By Gary A. Hensley
There is more to writing than the study of the craft itself. Most of you reading this have attended writers’ seminars, read books and numerous articles, visted Web sites, and attended college writing programs to learn the fundamentals (and perhaps even a few secrets) of professional writing. It’s a good start, but it’s not the whole story for the aspiring professional writer.
In addition to developing your writing expertise, you must be aware of and follow the rules regarding your writing business. The headlines and television networks have been filled with stories about undocumented workers in the United States. Are you an undocumented writer (defined as a writer who falls willingly or unwittingly into the IRS category of a person who writes only as a hobby)?
What’s the difference? Who cares? You should, if you are truly serious about establishing professional writer status both in print and before the IRS. Remember that all income received from your writing efforts is taxable income, whether you consider yourself a professional or operate as an on-again, off-again sporadic writer.
The benefit of professional status is on the expense (or deduction) side of the ledger. The professional writer can deduct all reasonable and ordinary business expenses (Internal Revenue Code Sec. 162) incurred during the year (even if this results in a business loss). The writer who functions at the hobby level can deduct only expenses up to the amount of income received that year from writing activities, and those expenses can be taken only on Schedule A as itemized deductions. If the hobbyist does not itemize deductions on Schedule A (but takes a standard deduction), the deductions are worthless. But (and you knew this was coming), all income received from writing (even as a hobby) goes on page one of Form 1040 (as Other Income) and becomes part of adjusted gross income (AGI) subject to income tax. Thus, the best-case scenario for a writer deemed to be functioning as a hobbyist (and not as a business) is breadeven (no profit and no loss), assuming he or she uses Schedule A.

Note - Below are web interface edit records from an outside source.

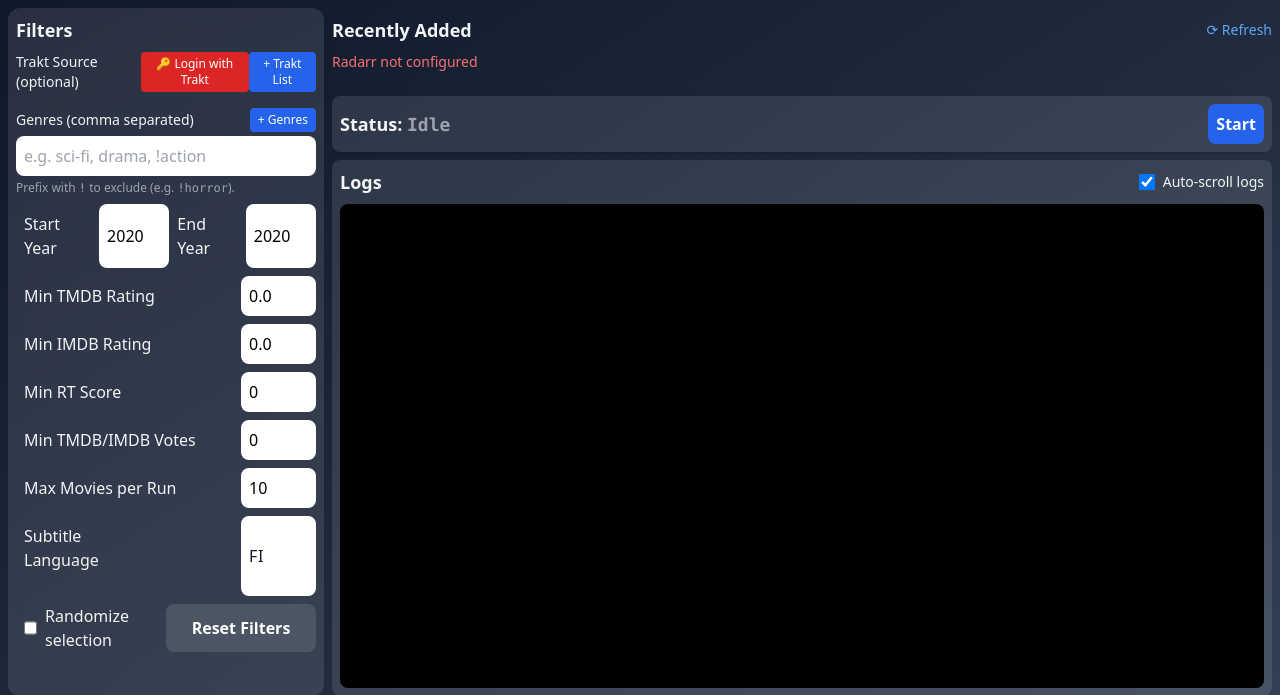
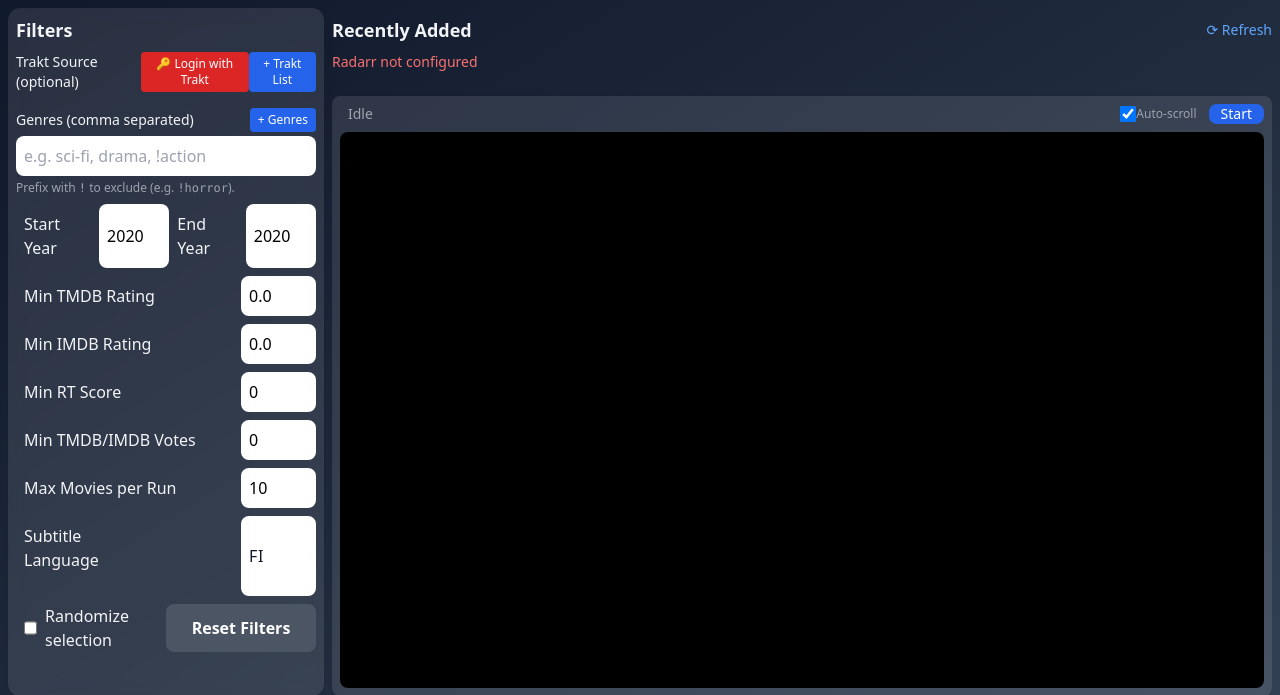
Before and after one commit to velinea/suborbit, a Flask app: page / in a window 1280 px wide. Shown: the part 64-759 px from the top of the page. Run offline with Flask 3, Linux system fonts and the light colour scheme; data that the repository does not hold is empty.

Commit message:
fix: remove status bar and modify status disp

```diff
--- a/suborbit/static/js/status.js
+++ b/suborbit/static/js/status.js
@@ -55,43 +55,34 @@ document.addEventListener("DOMContentLoaded", () => {
     }
   }
 
-  // ----------------------------------------
-  // 4️⃣ Fetch core status
-  // ----------------------------------------
-  async function updateStatus() {
-    try {
-      const r = await fetch("/status");
-      if (!r.ok) throw new Error(`HTTP ${r.status}`);
-      const data = await r.json();
+  function updateStatusDisplay(running) {
+    const dot = document.getElementById("status-dot");
+    const text = document.getElementById("status-text");
+    const startBtn = document.getElementById("start-btn");
 
-      if (data.running) {
-        const overlay = document.getElementById("loading-overlay");
-          if (overlay && !overlay.classList.contains("hidden")) {
-            overlay.classList.replace("opacity-100", "opacity-0");
-            setTimeout(() => overlay.classList.add("hidden"), 300);
-          }
+    if (running) {
+      dot.className = "w-3 h-3 rounded-full bg-green-500 animate-pulse";
+      text.textContent = "Running";
+      text.className = "text-sm text-green-400";
+      startBtn.disabled = true;
+      startBtn.classList.add("opacity-50", "cursor-not-allowed");
+    } else {
+      dot.className = "w-3 h-3 rounded-full bg-gray-500";
+      text.textContent = "Idle";
+      text.className = "text-sm text-gray-400";
+      startBtn.disabled = false;
+      startBtn.classList.remove("opacity-50", "cursor-not-allowed");
+    }
+  }
 
-        statusSpan.textContent = "Running...";
-        statusSpan.className = "font-mono text-green-400";
 
-        startBtn.disabled = true;
-        startBtn.classList.add("opacity-50", "cursor-not-allowed");
-
-        stopForm.style.display = "inline";
-      } else {
-        statusSpan.textContent = "Idle";
-        statusSpan.className = "font-mono text-gray-400";
-
-        startBtn.disabled = false;
-        startBtn.classList.remove("opacity-50", "cursor-not-allowed");
-
-        stopForm.style.display = "none";
-      }
-    } catch (err) {
-      console.error("Status fetch failed:", err);
-      statusSpan.textContent = "Error";
-      statusSpan.className = "font-mono text-red-400";
-    }
+  function updateStatus() {
+  fetch("/core/status")
+    .then(r => r.json())
+    .then(data => {
+      updateStatusDisplay(data.running);
+    })
+    .catch(err => console.error("Status fetch failed:", err));
   }
 
   // ----------------------------------------
--- a/suborbit/templates/index.html
+++ b/suborbit/templates/index.html
@@ -258,38 +258,6 @@
         document.getElementById("refresh-posters")?.addEventListener("click", loadRecent);
     </script>
 
-
-
-    <!-- Header Row: Status + Start/Stop -->
-    <div class="bg-white/10 p-2 rounded-lg shadow flex flex-row items-center justify-between gap-4">
-
-        <!-- Status -->
-        <h2 class="text-lg font-bold">
-            Status:
-            <span id="status-text" class="font-mono {% if running %}text-green-400{% else %}text-gray-400{% endif %}">
-                {% if running %}Running...{% else %}Idle{% endif %}
-            </span>
-        </h2>
-
-        <!-- Buttons -->
-        <div class="flex gap-3">
-            <!-- Start button triggers sidebar form -->
-            <button id="start-btn" type="button"
-                class="bg-blue-600 hover:bg-blue-700 text-white font-semibold p-2 rounded-lg transition">
-                Start
-            </button>
-
-            <!-- Stop form -->
-            <form id="stop-form" method="post" action="{{ url_for('core.stop') }}" {% if not running
-                %}style="display:none" {% endif %}>
-                <button type="submit"
-                    class="bg-red-600 hover:bg-red-700 text-white font-semibold p-2 rounded-lg transition">
-                    Stop
-                </button>
-            </form>
-        </div>
-    </div>
-
     <!-- Results (future movies list) -->
     {% if movies %}
     <div class="bg-white/10 p-2 rounded-lg shadow">
@@ -307,11 +275,22 @@
 
     <!-- Logs -->
     <div class="flex-1 flex flex-col overflow-hidden bg-white/10 p-2 rounded-lg shadow">
-        <div class="flex flex-row items-center justify-between gap-4">
-            <h3 class="flex text-lg font-semibold mb-2">Logs</h3>
-            <div class="flex items-center gap-2 mb-2">
-                <input type="checkbox" id="autoscroll" checked class="w-4 h-4">
-                <label for="autoscroll" class="text-sm">Auto-scroll logs</label>
+        <!-- Logs header row -->
+        <div class="flex flex-row items-center justify-between mb-2">
+            <div class="flex items-center gap-2">
+                <div id="status-dot" class="w-3 h-3 rounded-full bg-gray-500 transition-colors"></div>
+                <span id="status-text" class="text-sm text-gray-400">Idle</span>
+            </div>
+
+            <div class="flex items-center gap-3">
+                <label class="flex items-center gap-1 text-xs text-gray-400">
+                    <input type="checkbox" id="autoscroll" checked class="w-4 h-4"> Auto-scroll
+                </label>
+
+                <button id="start-btn"
+                    class="bg-blue-600 hover:bg-blue-700 text-white text-sm font-medium px-3 py-1.5 rounded-lg transition">
+                    Start
+                </button>
             </div>
         </div>
         <div id="log" class="flex-1 overflow-y-auto bg-black text-green-400 p-3 rounded-lg font-mono text-sm"></div>
```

The professional writer, on the other hand, uses Schedule C to report income and expenses, which assures that deductions and expenses will be used to reduce writing income and will result in net income or net loss (expenses exceed income) before that amount moves over to page one of Form 1040. Schedule C is used by sole proprietors (an unincorporated business) and is attached to the annual Form 1040.
Most people, including new entrants to professional writing, don’t start a business or profession with the intent (a key factor used by the IRS to determine your status as a professional or hobbyist) of perpetually incurring annual losses. But it is hardly unusual not to “throw losses” in the early years in any new business. Thus, for the beginning professional writer, these losses, coupled with a healthy dose of sweat equity, are actually his or her capital (financial) investment (not in the strict accounting principles sense but by looking at substance over form) needed to launch a long-term profitable business.
Professional writers, using Schedule C, will use the cash basis of accounting. This means they will recognize (report all) sales or fees when they are actually received, and they will deduct related expenses when they are actually paid. Receivables (money earned but not yet received) are not recognized until received. Payables (expenses incurred but not paid yet) are not deducted until actually paid.
Internal Revenue Code (IRC) Section 183 covers activities not engaged in for profit. Remember, income from any activity is taxable whether or not the activity is engaged in for profit. As explained earlier, the provisions of IRC Section 183 limit the deductions related to an activity not engaged in for profit (in other words, a hobby). A key consideration in deciding if your writing is a business or hobby is that the taxpayer begins and continues the activity with the intention of making a profit.
Treasury Regulation 1.183-2(b) contains nine relevant factors that are to be used to evaluate the profit motive of a business activity. The factors are not all-inclusive. No one factor is more important or more weighted. The nine relevant factors used to evaluate the profit motive of a business activity are:
- Businesslike manner;
- Time and effort devoted to the activity;
- Expected appreciation;
- Taxpayer’s success with other activities;
- History of income and losses of the activity;
- Amount of occasional profits earned, if any;
- Financial status; and
- Personal pleasure or recreation.
If your tax return is selected for examination by the IRS, these factors will be used (along with any other relevant information) to make a business or hobby determination. By looking at these factors in advance, the professional writer will be able to discuss each one intelligently and provide documentation to support his or her professional status.
In the beginning, the professional writer should seriously consider a one- or two-hour appointment with a professional tax advisor to help set up financial books and records, a day planner for documentation of business activities, a business mileage log book, and documentation needed for travel and entertainment expenses. This will be money well spent–and it’s deductible.
If nothing else, the successful professional writer is disciplined and tenacious. These same attributes will serve the professional writer well on the business side of his or her enterprise.
Be a total professional.
This article originally appeared in WRITERS’ Journal, March/April 2008, pp. 13-14. This article may be cited with attribution and a reference to this website.